──────── Dataset excerpts ────────

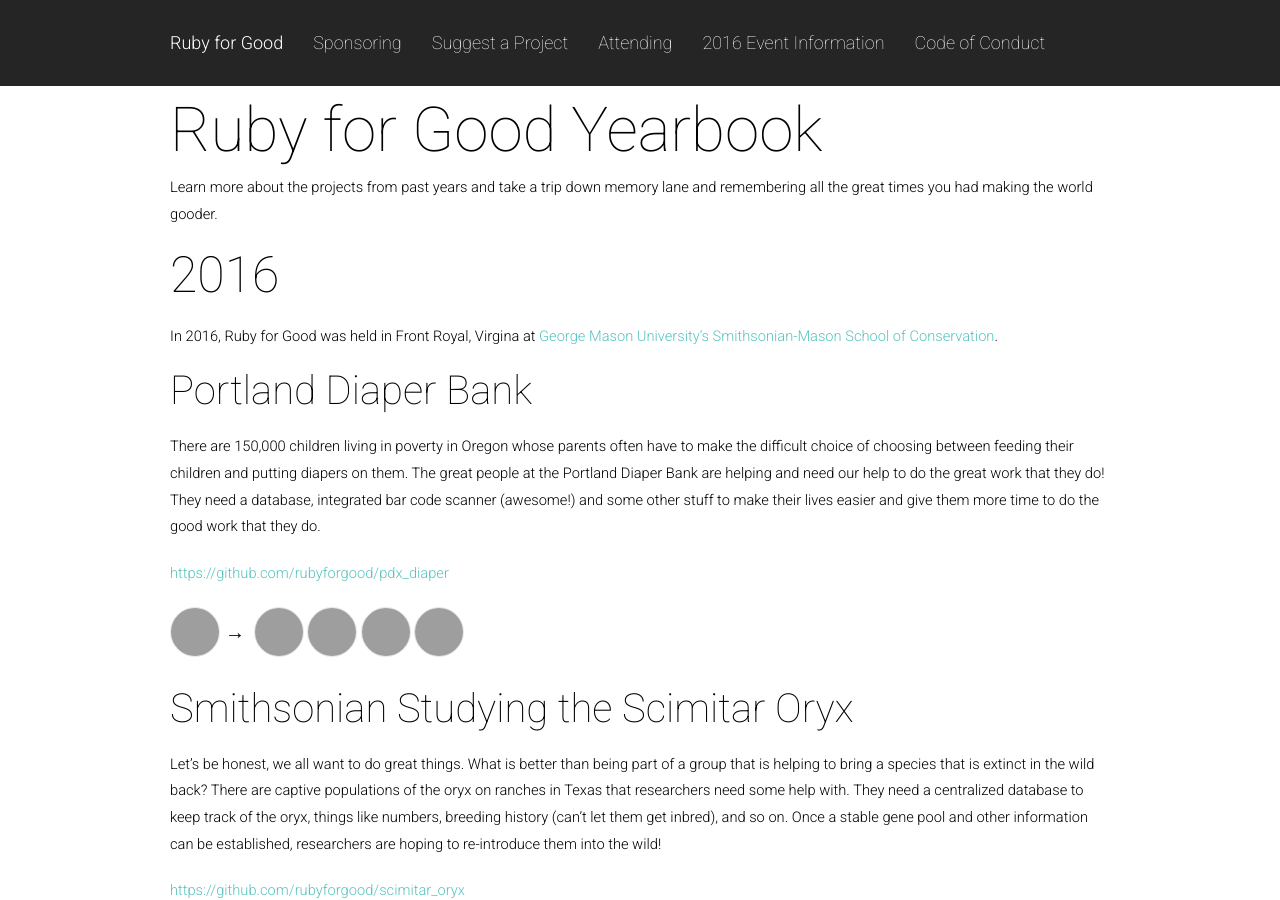
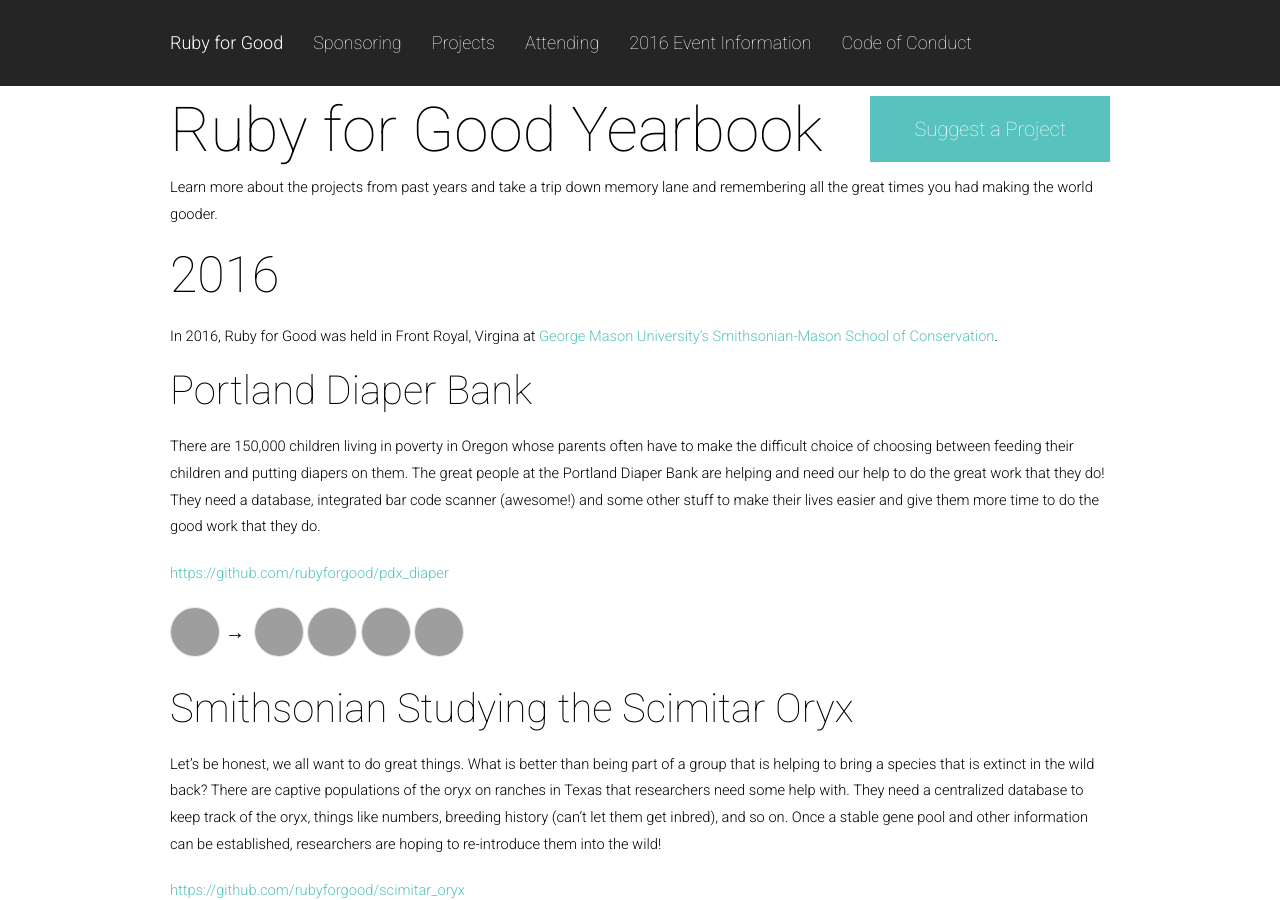
Before and after one commit to rubyforgood/rubyforgood.org--old, a Jekyll site: the page built from yearbook.md, in a window 1280 px wide and 900 px high, cut to the strip 0-900 px from the top of the window. Built offline with Jekyll 4.4.1, drawn with Linux system fonts in a browser that asks for light colours; grey boxes are pictures that could not be loaded.

Commit message:
Link to Projects in main navigation.

```diff
--- a/_includes/header.html
+++ b/_includes/header.html
@@ -10,7 +10,7 @@
       <ul class="navigation-bar navigation-bar-left">
         <li><a href="/"><strong>Ruby for Good</strong></a></li>
         <li><a href="/sponsors.html">Sponsoring</a></li>
-        <li><a href="/submit-project.html">Suggest a Project</a></li>
+        <li><a href="/yearbook.html">Projects</a></li>
         <li><a href="/attend.html">Attending</a></li>
         <li><a href="/2016.html">2016 Event Information</a></li>
         <li><a href="/coc.html">Code of Conduct</a></li>
--- a/yearbook.md
+++ b/yearbook.md
@@ -1,6 +1,10 @@
 ---
 layout: page
 ---
+
+<div class="btn-wrapper pull-right">
+<a href="/submit-project.html" class="btn btn-sm btn-primary">Suggest a Project</a>
+</div>
 
 <!--
   Template for Project
```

────────

Would you copy all of the data exactly? Keep the pictures out of it.

• _Task response_
Before and after one commit to rubyforgood/rubyforgood.org--old, a Jekyll site: the page built from yearbook.md, in a window 1280 px wide and 900 px high, cut to the strip 0-900 px from the top of the window. Built offline with Jekyll 4.4.1, drawn with Linux system fonts in a browser that asks for light colours; grey boxes are pictures that could not be loaded.

Commit message:
Link to Projects in main navigation.

```diff
--- a/_includes/header.html
+++ b/_includes/header.html
@@ -10,7 +10,7 @@
       <ul class="navigation-bar navigation-bar-left">
         <li><a href="/"><strong>Ruby for Good</strong></a></li>
         <li><a href="/sponsors.html">Sponsoring</a></li>
-        <li><a href="/submit-project.html">Suggest a Project</a></li>
+        <li><a href="/yearbook.html">Projects</a></li>
         <li><a href="/attend.html">Attending</a></li>
         <li><a href="/2016.html">2016 Event Information</a></li>
         <li><a href="/coc.html">Code of Conduct</a></li>
--- a/yearbook.md
+++ b/yearbook.md
@@ -1,6 +1,10 @@
 ---
 layout: page
 ---
+
+<div class="btn-wrapper pull-right">
+<a href="/submit-project.html" class="btn btn-sm btn-primary">Suggest a Project</a>
+</div>
 
 <!--
   Template for Project
```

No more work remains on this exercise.